* _Task requirements_: Every line below that carries the word "page" needs to be copied.

* _Provided data_:
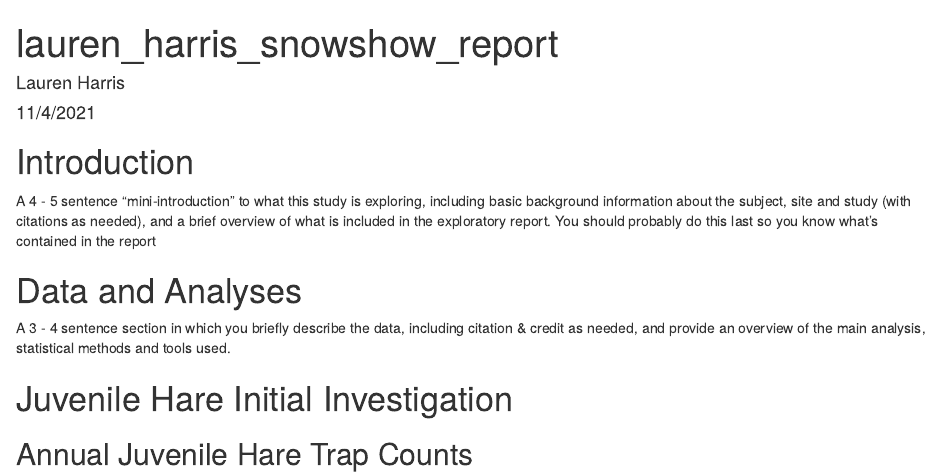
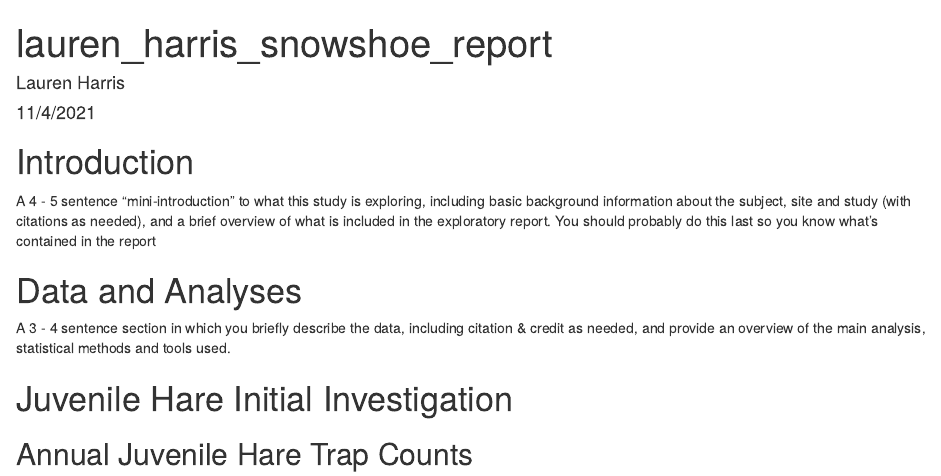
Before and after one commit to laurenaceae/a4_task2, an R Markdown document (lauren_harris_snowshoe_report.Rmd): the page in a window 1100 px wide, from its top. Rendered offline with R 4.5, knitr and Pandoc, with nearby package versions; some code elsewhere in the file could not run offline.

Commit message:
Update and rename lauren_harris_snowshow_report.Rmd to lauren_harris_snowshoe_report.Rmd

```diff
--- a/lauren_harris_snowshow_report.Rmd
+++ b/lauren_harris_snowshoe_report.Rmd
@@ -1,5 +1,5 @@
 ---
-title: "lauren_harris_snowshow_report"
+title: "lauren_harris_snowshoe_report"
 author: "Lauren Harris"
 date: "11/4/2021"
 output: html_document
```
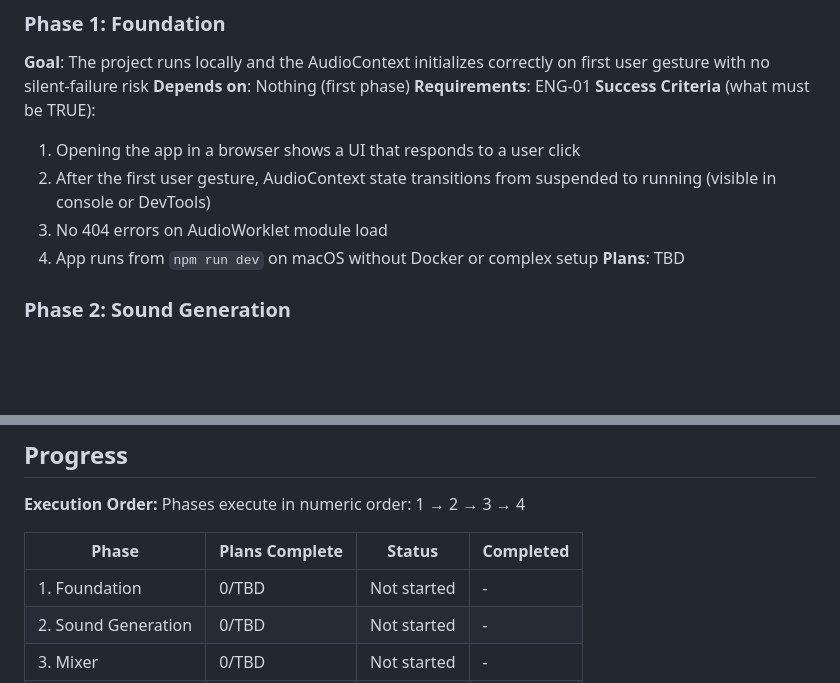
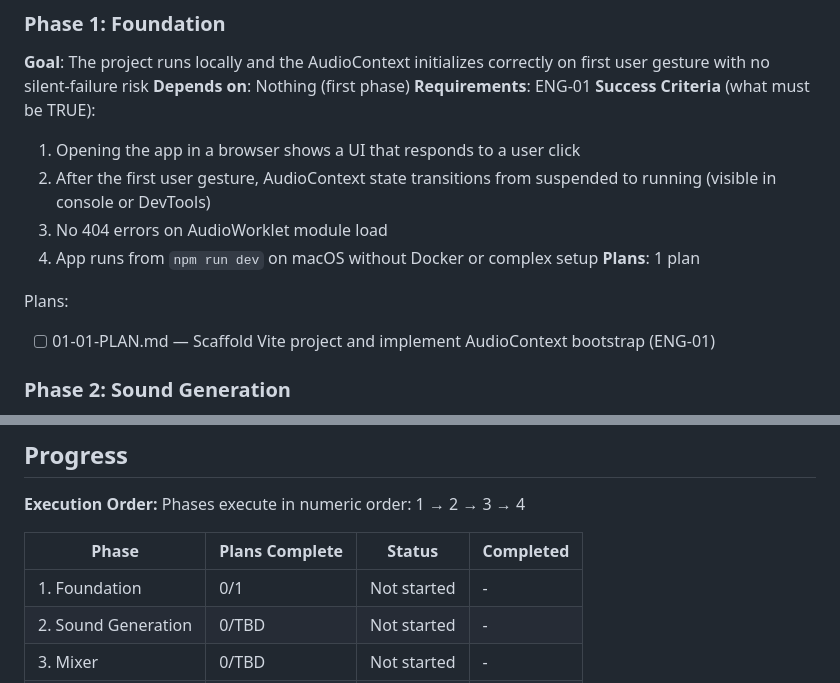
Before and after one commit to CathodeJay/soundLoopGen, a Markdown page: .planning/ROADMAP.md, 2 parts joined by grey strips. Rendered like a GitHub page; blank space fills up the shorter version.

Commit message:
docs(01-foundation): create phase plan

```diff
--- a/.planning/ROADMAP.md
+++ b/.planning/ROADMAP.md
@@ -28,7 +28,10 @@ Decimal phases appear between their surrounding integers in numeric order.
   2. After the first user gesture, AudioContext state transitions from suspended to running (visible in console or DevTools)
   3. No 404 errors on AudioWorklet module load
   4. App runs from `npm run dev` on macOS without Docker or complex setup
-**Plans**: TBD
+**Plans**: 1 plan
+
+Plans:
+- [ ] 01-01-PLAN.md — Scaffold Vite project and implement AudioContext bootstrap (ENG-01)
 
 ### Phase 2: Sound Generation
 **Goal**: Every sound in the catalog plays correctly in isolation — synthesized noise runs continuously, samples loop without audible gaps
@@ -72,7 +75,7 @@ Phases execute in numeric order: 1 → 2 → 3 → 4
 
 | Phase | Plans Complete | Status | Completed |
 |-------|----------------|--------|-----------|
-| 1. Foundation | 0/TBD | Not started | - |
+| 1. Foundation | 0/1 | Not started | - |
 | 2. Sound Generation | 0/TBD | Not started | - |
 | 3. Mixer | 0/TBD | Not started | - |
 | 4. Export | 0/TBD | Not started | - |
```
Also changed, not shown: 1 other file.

* _Solution to this exercise_:
Before and after one commit to laurenaceae/a4_task2, an R Markdown document (lauren_harris_snowshoe_report.Rmd): the page in a window 1100 px wide, from its top. Rendered offline with R 4.5, knitr and Pandoc, with nearby package versions; some code elsewhere in the file could not run offline.
Before and after one commit to CathodeJay/soundLoopGen, a Markdown page: .planning/ROADMAP.md, 2 parts joined by grey strips. Rendered like a GitHub page; blank space fills up the shorter version.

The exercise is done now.